Leo Varadkar says that the HSE is unfit for purpose in current form 1 year ago

Leo Varadkar says that the HSE is unfit for purpose in current form

The Taoiseach outlined his thoughts when pressed on the current state of the Health Service Executive.

Leo Varadkar was Ryan Tubridy's guest on Friday night's edition of The Late Late Show, where he was faced with some difficult subjects currently impacting the nation.

He responded to Fianna Fáil leader Michaél Martin's comments on JOE's Ireland Unfiltered regarding homelessness, dismissing criticism from his opposition rival.

When the subject of health and the trolly crisis came up, Varadkar eventually underlined that the current Irish health system is in need of major reform.

Asked directly if the Health Service Executive is "fit for purpose", the Taoiseach initially highlighted "a lot of really good people" who work there before Tubridy repeated the question.

"It's not the best structure to provide our health services," offered Varadkar before Tubridy asked his question for a third time.

Varadkar gave a telling pause as the host pushed him once again, noting that the pause represented a 'no'. "Am I right?" Tubridy enquired.

"There's a difference between the organisation and the people in it, and I don't want to say anything that would... it would be very easy to send out the wrong message to people that are working very hard tonight," Varadkar began.

Encouraging the Taoiseach to separate the people from the organisation, Tubridy once more asked if the HSE was fit for purpose.

"Not as the organisation as it is now," said Varadkar.

"And we have a plan to change that. It's actually an all-party plan, it's the first time we've had that; it's called Sláintecare and it sets out a 10-year vision that every party in the Dáil has for health service.

"The big structural change is to kind of slim down the HSE and to have a lot more autonomy, a lot more decisions happening at local level and at hospital level."

Clip via The Late Late Show

Tubridy pointed to figures that illustrate almost 10,000 people on trolleys in A&E in November, an 11% increase.

"This follows the country around like a smell, the trolly crisis," noted Tubridy.
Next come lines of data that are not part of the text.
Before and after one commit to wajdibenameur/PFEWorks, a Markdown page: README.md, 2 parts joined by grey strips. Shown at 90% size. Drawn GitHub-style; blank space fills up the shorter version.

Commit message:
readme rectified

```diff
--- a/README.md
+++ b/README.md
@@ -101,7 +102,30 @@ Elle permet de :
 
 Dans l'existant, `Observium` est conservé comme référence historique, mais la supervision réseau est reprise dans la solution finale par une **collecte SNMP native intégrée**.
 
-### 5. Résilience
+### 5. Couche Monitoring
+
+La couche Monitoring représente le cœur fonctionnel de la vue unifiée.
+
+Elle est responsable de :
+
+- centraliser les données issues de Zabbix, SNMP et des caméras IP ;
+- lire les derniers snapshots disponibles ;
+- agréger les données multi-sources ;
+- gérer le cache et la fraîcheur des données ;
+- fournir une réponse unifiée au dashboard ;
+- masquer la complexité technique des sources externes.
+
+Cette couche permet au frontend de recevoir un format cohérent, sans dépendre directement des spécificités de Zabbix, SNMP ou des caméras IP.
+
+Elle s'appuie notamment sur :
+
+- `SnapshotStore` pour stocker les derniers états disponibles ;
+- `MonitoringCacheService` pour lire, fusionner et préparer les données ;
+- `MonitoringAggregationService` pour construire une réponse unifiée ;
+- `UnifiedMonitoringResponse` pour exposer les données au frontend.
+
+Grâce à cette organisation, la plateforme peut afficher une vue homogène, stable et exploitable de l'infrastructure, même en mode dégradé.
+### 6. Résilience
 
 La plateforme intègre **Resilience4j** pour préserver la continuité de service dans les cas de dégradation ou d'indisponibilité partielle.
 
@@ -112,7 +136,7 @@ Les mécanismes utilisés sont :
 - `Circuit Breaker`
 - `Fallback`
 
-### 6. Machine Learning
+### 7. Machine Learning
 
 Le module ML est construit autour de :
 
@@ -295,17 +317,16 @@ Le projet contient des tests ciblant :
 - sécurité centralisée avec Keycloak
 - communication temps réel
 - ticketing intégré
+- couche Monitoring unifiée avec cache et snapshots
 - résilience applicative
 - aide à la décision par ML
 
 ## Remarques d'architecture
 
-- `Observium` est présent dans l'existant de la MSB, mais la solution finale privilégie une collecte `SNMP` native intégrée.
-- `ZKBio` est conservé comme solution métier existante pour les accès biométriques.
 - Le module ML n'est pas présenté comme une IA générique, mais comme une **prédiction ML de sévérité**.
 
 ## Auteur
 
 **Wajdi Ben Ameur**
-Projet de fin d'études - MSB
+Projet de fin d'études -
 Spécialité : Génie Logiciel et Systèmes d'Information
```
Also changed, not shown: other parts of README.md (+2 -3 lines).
"It's awful to see it when you go into a hospital. Again, it's just one of those things much the homeless thing; you talk about it, you seem concerned, sincerely, but you can't seem to get a handle on it," the host continued.

"Hospital overcrowding is a particularly difficult one to get a handle on," Varadkar responded.

"I'm a doctor. I'm a grandson. I have a grandmother who is in and out of hospital quite regularly from a nursing home. I don't want to see anybody spending time on a trolley.

"I think, though, sometimes we can always focus in the health service on overcrowding or sometimes waiting lists, we shouldn't forget the amount of progress that is being made."

Varadkar highlighted a survey of 14,000 patients who were asked what they thought regarding their own experiences.

"85% of them told us that their experience, once they got into it, their experience of our health service was actually very good.

"And if you think about it, people are living longer, healthier lives than ever before, more people survive cancer than die from it, stroke, heart attack, all those things are improving."

Tubridy noted the difference was that those patients were already in the health service system, not waiting to be.

"But that didn't happen by accident," replied the Taoiseach.

"That happened because government had the right strategies and policies in place, it happened because we had the funding - once we had the funding, we started providing it again.

"It's also because of the phenomenal work of all of our healthcare professionals," he added.

"Sometimes you can demoralise people by not acknowledging the progress that is being made."